=== Section Start ===

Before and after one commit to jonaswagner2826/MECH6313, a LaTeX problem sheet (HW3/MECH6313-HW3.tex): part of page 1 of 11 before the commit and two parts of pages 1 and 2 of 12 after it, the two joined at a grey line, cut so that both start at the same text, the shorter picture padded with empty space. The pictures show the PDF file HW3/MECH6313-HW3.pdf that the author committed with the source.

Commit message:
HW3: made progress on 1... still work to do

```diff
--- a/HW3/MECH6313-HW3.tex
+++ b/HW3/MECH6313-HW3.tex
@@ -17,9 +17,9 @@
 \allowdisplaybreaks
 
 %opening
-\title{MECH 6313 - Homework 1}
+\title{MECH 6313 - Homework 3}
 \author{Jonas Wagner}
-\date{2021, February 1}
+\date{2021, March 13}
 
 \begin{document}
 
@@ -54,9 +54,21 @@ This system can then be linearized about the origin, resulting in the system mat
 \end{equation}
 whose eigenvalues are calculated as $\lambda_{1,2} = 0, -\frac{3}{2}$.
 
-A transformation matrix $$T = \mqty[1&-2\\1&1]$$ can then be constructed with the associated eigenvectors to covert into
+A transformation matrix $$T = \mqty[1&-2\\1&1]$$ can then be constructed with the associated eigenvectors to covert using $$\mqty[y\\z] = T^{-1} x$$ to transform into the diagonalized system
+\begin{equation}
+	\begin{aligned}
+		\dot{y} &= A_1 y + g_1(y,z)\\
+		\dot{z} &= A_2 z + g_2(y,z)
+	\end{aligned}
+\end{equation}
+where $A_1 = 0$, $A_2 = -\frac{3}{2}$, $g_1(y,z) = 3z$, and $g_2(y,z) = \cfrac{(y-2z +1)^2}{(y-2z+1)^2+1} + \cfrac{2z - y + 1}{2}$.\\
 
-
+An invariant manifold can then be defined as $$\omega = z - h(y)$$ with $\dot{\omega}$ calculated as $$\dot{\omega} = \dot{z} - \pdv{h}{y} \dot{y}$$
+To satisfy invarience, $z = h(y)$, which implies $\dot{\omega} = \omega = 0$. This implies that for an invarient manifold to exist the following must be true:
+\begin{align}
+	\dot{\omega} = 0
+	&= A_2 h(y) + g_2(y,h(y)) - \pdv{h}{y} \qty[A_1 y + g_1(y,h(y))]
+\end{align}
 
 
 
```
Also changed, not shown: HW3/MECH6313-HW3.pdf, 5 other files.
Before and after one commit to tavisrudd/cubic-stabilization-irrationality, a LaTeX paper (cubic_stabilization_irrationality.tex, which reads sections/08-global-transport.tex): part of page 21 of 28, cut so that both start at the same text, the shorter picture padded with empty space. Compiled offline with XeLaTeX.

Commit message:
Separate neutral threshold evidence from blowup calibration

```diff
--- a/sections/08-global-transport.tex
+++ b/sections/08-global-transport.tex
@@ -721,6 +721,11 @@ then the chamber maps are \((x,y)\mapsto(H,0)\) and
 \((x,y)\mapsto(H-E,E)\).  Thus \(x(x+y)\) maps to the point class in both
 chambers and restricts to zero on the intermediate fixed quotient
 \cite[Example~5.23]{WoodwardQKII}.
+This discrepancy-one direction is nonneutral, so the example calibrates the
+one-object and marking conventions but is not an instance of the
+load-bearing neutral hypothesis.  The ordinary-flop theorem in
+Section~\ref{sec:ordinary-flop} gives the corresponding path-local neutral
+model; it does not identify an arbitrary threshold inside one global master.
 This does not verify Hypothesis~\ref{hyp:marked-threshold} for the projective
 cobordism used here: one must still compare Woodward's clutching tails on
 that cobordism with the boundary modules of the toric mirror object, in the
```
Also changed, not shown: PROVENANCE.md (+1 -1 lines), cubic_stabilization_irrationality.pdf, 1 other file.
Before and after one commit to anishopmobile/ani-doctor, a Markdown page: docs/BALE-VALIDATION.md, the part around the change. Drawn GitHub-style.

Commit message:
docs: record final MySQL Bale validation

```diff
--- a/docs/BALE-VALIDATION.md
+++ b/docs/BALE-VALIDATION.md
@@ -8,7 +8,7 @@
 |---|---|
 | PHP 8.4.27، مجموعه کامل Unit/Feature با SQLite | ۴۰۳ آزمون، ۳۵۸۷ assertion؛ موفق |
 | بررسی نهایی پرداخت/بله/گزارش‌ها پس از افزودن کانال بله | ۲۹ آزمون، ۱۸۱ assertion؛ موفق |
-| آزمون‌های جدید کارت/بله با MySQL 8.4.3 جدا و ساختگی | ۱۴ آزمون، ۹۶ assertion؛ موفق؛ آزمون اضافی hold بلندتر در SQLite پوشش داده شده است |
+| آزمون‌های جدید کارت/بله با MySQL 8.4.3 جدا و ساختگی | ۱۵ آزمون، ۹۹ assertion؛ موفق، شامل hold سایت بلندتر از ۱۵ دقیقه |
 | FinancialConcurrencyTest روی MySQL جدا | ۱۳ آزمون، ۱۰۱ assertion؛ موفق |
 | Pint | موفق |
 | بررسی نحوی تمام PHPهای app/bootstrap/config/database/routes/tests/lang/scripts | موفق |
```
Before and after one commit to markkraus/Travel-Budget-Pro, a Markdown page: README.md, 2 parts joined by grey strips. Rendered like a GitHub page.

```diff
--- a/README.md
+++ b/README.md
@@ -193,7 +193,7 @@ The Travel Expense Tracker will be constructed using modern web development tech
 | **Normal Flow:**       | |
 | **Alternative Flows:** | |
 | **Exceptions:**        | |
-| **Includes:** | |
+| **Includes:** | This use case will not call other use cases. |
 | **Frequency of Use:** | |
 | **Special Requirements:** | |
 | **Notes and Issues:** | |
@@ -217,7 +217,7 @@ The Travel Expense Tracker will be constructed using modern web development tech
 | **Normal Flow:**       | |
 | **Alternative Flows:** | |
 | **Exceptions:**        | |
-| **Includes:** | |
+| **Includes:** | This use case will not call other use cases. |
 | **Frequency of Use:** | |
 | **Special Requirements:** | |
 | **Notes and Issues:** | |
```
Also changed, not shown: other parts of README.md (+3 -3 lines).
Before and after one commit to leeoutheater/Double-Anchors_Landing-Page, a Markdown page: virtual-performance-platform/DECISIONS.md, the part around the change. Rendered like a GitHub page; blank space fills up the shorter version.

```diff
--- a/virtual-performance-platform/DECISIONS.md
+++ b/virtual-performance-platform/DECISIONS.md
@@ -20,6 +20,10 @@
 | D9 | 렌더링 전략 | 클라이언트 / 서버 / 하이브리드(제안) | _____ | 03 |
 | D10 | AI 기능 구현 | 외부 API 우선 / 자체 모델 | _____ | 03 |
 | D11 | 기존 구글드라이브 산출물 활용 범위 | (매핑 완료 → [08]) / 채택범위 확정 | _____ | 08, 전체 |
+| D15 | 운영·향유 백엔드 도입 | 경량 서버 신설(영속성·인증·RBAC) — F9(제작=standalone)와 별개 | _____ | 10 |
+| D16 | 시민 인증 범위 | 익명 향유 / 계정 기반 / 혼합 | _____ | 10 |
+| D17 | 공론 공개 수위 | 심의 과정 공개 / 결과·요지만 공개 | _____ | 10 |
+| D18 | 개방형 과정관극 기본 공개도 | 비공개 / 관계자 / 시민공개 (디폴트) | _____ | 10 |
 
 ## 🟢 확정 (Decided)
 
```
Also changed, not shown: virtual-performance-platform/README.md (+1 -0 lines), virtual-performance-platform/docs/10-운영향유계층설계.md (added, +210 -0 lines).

=== Section End ===

Every entry above must be copied exactly.

-- Exercise solution --
Before and after one commit to jonaswagner2826/MECH6313, a LaTeX problem sheet (HW3/MECH6313-HW3.tex): part of page 1 of 11 before the commit and two parts of pages 1 and 2 of 12 after it, the two joined at a grey line, cut so that both start at the same text, the shorter picture padded with empty space. The pictures show the PDF file HW3/MECH6313-HW3.pdf that the author committed with the source.

Commit message:
HW3: made progress on 1... still work to do

```diff
--- a/HW3/MECH6313-HW3.tex
+++ b/HW3/MECH6313-HW3.tex
@@ -17,9 +17,9 @@
 \allowdisplaybreaks
 
 %opening
-\title{MECH 6313 - Homework 1}
+\title{MECH 6313 - Homework 3}
 \author{Jonas Wagner}
-\date{2021, February 1}
+\date{2021, March 13}
 
 \begin{document}
 
@@ -54,9 +54,21 @@ This system can then be linearized about the origin, resulting in the system mat
 \end{equation}
 whose eigenvalues are calculated as $\lambda_{1,2} = 0, -\frac{3}{2}$.
 
-A transformation matrix $$T = \mqty[1&-2\\1&1]$$ can then be constructed with the associated eigenvectors to covert into
+A transformation matrix $$T = \mqty[1&-2\\1&1]$$ can then be constructed with the associated eigenvectors to covert using $$\mqty[y\\z] = T^{-1} x$$ to transform into the diagonalized system
+\begin{equation}
+	\begin{aligned}
+		\dot{y} &= A_1 y + g_1(y,z)\\
+		\dot{z} &= A_2 z + g_2(y,z)
+	\end{aligned}
+\end{equation}
+where $A_1 = 0$, $A_2 = -\frac{3}{2}$, $g_1(y,z) = 3z$, and $g_2(y,z) = \cfrac{(y-2z +1)^2}{(y-2z+1)^2+1} + \cfrac{2z - y + 1}{2}$.\\
 
-
+An invariant manifold can then be defined as $$\omega = z - h(y)$$ with $\dot{\omega}$ calculated as $$\dot{\omega} = \dot{z} - \pdv{h}{y} \dot{y}$$
+To satisfy invarience, $z = h(y)$, which implies $\dot{\omega} = \omega = 0$. This implies that for an invarient manifold to exist the following must be true:
+\begin{align}
+	\dot{\omega} = 0
+	&= A_2 h(y) + g_2(y,h(y)) - \pdv{h}{y} \qty[A_1 y + g_1(y,h(y))]
+\end{align}
 
 
 
```
Also changed, not shown: HW3/MECH6313-HW3.pdf, 5 other files.
Before and after one commit to tavisrudd/cubic-stabilization-irrationality, a LaTeX paper (cubic_stabilization_irrationality.tex, which reads sections/08-global-transport.tex): part of page 21 of 28, cut so that both start at the same text, the shorter picture padded with empty space. Compiled offline with XeLaTeX.

Commit message:
Separate neutral threshold evidence from blowup calibration

```diff
--- a/sections/08-global-transport.tex
+++ b/sections/08-global-transport.tex
@@ -721,6 +721,11 @@ then the chamber maps are \((x,y)\mapsto(H,0)\) and
 \((x,y)\mapsto(H-E,E)\).  Thus \(x(x+y)\) maps to the point class in both
 chambers and restricts to zero on the intermediate fixed quotient
 \cite[Example~5.23]{WoodwardQKII}.
+This discrepancy-one direction is nonneutral, so the example calibrates the
+one-object and marking conventions but is not an instance of the
+load-bearing neutral hypothesis.  The ordinary-flop theorem in
+Section~\ref{sec:ordinary-flop} gives the corresponding path-local neutral
+model; it does not identify an arbitrary threshold inside one global master.
 This does not verify Hypothesis~\ref{hyp:marked-threshold} for the projective
 cobordism used here: one must still compare Woodward's clutching tails on
 that cobordism with the boundary modules of the toric mirror object, in the
```
Also changed, not shown: PROVENANCE.md (+1 -1 lines), cubic_stabilization_irrationality.pdf, 1 other file.
Before and after one commit to anishopmobile/ani-doctor, a Markdown page: docs/BALE-VALIDATION.md, the part around the change. Drawn GitHub-style.

Commit message:
docs: record final MySQL Bale validation

```diff
--- a/docs/BALE-VALIDATION.md
+++ b/docs/BALE-VALIDATION.md
@@ -8,7 +8,7 @@
 |---|---|
 | PHP 8.4.27، مجموعه کامل Unit/Feature با SQLite | ۴۰۳ آزمون، ۳۵۸۷ assertion؛ موفق |
 | بررسی نهایی پرداخت/بله/گزارش‌ها پس از افزودن کانال بله | ۲۹ آزمون، ۱۸۱ assertion؛ موفق |
-| آزمون‌های جدید کارت/بله با MySQL 8.4.3 جدا و ساختگی | ۱۴ آزمون، ۹۶ assertion؛ موفق؛ آزمون اضافی hold بلندتر در SQLite پوشش داده شده است |
+| آزمون‌های جدید کارت/بله با MySQL 8.4.3 جدا و ساختگی | ۱۵ آزمون، ۹۹ assertion؛ موفق، شامل hold سایت بلندتر از ۱۵ دقیقه |
 | FinancialConcurrencyTest روی MySQL جدا | ۱۳ آزمون، ۱۰۱ assertion؛ موفق |
 | Pint | موفق |
 | بررسی نحوی تمام PHPهای app/bootstrap/config/database/routes/tests/lang/scripts | موفق |
```
Before and after one commit to markkraus/Travel-Budget-Pro, a Markdown page: README.md, 2 parts joined by grey strips. Rendered like a GitHub page.

```diff
--- a/README.md
+++ b/README.md
@@ -193,7 +193,7 @@ The Travel Expense Tracker will be constructed using modern web development tech
 | **Normal Flow:**       | |
 | **Alternative Flows:** | |
 | **Exceptions:**        | |
-| **Includes:** | |
+| **Includes:** | This use case will not call other use cases. |
 | **Frequency of Use:** | |
 | **Special Requirements:** | |
 | **Notes and Issues:** | |
@@ -217,7 +217,7 @@ The Travel Expense Tracker will be constructed using modern web development tech
 | **Normal Flow:**       | |
 | **Alternative Flows:** | |
 | **Exceptions:**        | |
-| **Includes:** | |
+| **Includes:** | This use case will not call other use cases. |
 | **Frequency of Use:** | |
 | **Special Requirements:** | |
 | **Notes and Issues:** | |
```
Also changed, not shown: other parts of README.md (+3 -3 lines).
Before and after one commit to leeoutheater/Double-Anchors_Landing-Page, a Markdown page: virtual-performance-platform/DECISIONS.md, the part around the change. Rendered like a GitHub page; blank space fills up the shorter version.

```diff
--- a/virtual-performance-platform/DECISIONS.md
+++ b/virtual-performance-platform/DECISIONS.md
@@ -20,6 +20,10 @@
 | D9 | 렌더링 전략 | 클라이언트 / 서버 / 하이브리드(제안) | _____ | 03 |
 | D10 | AI 기능 구현 | 외부 API 우선 / 자체 모델 | _____ | 03 |
 | D11 | 기존 구글드라이브 산출물 활용 범위 | (매핑 완료 → [08]) / 채택범위 확정 | _____ | 08, 전체 |
+| D15 | 운영·향유 백엔드 도입 | 경량 서버 신설(영속성·인증·RBAC) — F9(제작=standalone)와 별개 | _____ | 10 |
+| D16 | 시민 인증 범위 | 익명 향유 / 계정 기반 / 혼합 | _____ | 10 |
+| D17 | 공론 공개 수위 | 심의 과정 공개 / 결과·요지만 공개 | _____ | 10 |
+| D18 | 개방형 과정관극 기본 공개도 | 비공개 / 관계자 / 시민공개 (디폴트) | _____ | 10 |
 
 ## 🟢 확정 (Decided)
 
```
Also changed, not shown: virtual-performance-platform/README.md (+1 -0 lines), virtual-performance-platform/docs/10-운영향유계층설계.md (added, +210 -0 lines).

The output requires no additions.